[Task material Boundary: Start]
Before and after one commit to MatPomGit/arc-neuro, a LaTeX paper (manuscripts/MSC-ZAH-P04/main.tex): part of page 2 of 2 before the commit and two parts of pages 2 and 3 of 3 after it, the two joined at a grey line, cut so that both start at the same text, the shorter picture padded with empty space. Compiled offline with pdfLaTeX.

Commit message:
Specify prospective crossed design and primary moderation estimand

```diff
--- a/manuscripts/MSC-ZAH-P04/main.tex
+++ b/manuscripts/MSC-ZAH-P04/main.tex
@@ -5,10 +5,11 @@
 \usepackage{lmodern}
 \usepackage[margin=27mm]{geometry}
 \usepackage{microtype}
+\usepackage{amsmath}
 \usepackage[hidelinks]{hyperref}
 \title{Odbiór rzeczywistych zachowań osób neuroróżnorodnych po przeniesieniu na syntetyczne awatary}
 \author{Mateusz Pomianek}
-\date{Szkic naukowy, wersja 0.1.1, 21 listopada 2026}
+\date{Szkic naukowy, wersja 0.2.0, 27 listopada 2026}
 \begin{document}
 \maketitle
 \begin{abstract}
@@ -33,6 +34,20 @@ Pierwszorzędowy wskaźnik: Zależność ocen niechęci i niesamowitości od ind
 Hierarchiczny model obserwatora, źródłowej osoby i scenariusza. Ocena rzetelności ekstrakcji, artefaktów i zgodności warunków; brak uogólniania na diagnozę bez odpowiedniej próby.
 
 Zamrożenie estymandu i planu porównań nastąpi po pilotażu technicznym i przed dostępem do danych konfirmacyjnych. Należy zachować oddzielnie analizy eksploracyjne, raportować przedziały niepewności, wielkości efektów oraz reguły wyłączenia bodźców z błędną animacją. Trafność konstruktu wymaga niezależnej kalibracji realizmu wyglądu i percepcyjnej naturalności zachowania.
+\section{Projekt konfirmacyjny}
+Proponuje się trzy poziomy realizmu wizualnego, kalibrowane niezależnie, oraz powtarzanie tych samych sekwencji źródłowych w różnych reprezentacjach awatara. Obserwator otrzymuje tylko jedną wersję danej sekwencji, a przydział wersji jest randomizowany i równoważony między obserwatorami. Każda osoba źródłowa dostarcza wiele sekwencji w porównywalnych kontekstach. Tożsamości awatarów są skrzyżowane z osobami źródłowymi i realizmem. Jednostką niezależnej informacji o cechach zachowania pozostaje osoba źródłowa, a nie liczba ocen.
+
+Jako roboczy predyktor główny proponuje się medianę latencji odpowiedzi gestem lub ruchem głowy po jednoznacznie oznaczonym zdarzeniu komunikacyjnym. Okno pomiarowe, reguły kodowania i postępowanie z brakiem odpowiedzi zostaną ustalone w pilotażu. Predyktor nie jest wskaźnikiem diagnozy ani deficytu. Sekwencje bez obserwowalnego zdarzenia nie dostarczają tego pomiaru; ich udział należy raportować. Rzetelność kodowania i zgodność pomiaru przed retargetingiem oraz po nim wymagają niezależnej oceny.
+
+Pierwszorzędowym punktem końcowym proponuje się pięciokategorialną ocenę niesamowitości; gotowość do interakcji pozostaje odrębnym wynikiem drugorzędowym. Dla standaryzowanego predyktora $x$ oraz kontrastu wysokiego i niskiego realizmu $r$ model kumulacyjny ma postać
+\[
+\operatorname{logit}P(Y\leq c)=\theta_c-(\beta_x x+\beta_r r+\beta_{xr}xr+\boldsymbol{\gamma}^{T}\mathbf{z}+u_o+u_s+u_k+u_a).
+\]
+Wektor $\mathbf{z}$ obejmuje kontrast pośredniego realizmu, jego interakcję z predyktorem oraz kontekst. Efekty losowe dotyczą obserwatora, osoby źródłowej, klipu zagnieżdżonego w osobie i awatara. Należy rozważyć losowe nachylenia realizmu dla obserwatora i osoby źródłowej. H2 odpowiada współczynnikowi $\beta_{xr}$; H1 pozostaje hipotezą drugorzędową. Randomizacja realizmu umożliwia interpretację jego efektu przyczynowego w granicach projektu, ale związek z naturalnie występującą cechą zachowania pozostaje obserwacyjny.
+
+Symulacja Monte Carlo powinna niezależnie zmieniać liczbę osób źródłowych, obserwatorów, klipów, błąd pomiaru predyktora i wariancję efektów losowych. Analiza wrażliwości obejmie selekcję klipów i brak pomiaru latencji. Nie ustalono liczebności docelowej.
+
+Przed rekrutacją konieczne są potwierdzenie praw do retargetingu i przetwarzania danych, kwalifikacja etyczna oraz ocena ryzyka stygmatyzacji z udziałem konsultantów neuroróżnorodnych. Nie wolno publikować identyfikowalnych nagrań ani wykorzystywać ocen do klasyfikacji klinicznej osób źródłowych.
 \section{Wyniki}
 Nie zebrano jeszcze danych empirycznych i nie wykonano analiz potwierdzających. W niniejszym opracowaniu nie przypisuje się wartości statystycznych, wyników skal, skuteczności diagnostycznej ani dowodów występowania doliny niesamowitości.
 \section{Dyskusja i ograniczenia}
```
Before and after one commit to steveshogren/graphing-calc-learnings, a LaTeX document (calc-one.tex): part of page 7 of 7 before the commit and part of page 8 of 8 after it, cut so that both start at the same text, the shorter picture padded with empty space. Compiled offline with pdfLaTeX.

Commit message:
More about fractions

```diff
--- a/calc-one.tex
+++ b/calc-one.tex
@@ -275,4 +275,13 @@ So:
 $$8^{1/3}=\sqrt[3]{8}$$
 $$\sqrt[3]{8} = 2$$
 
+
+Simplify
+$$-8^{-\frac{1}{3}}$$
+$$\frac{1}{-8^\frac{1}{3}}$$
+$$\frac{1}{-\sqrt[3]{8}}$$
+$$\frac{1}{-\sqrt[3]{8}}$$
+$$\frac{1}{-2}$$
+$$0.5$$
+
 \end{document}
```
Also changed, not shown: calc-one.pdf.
[Task material Boundary: End]
- _Exercise description_
Your response should be the lines of the entries above that include the string "date".

- _Answer below_
-\date{Szkic naukowy, wersja 0.1.1, 21 listopada 2026}
+\date{Szkic naukowy, wersja 0.2.0, 27 listopada 2026}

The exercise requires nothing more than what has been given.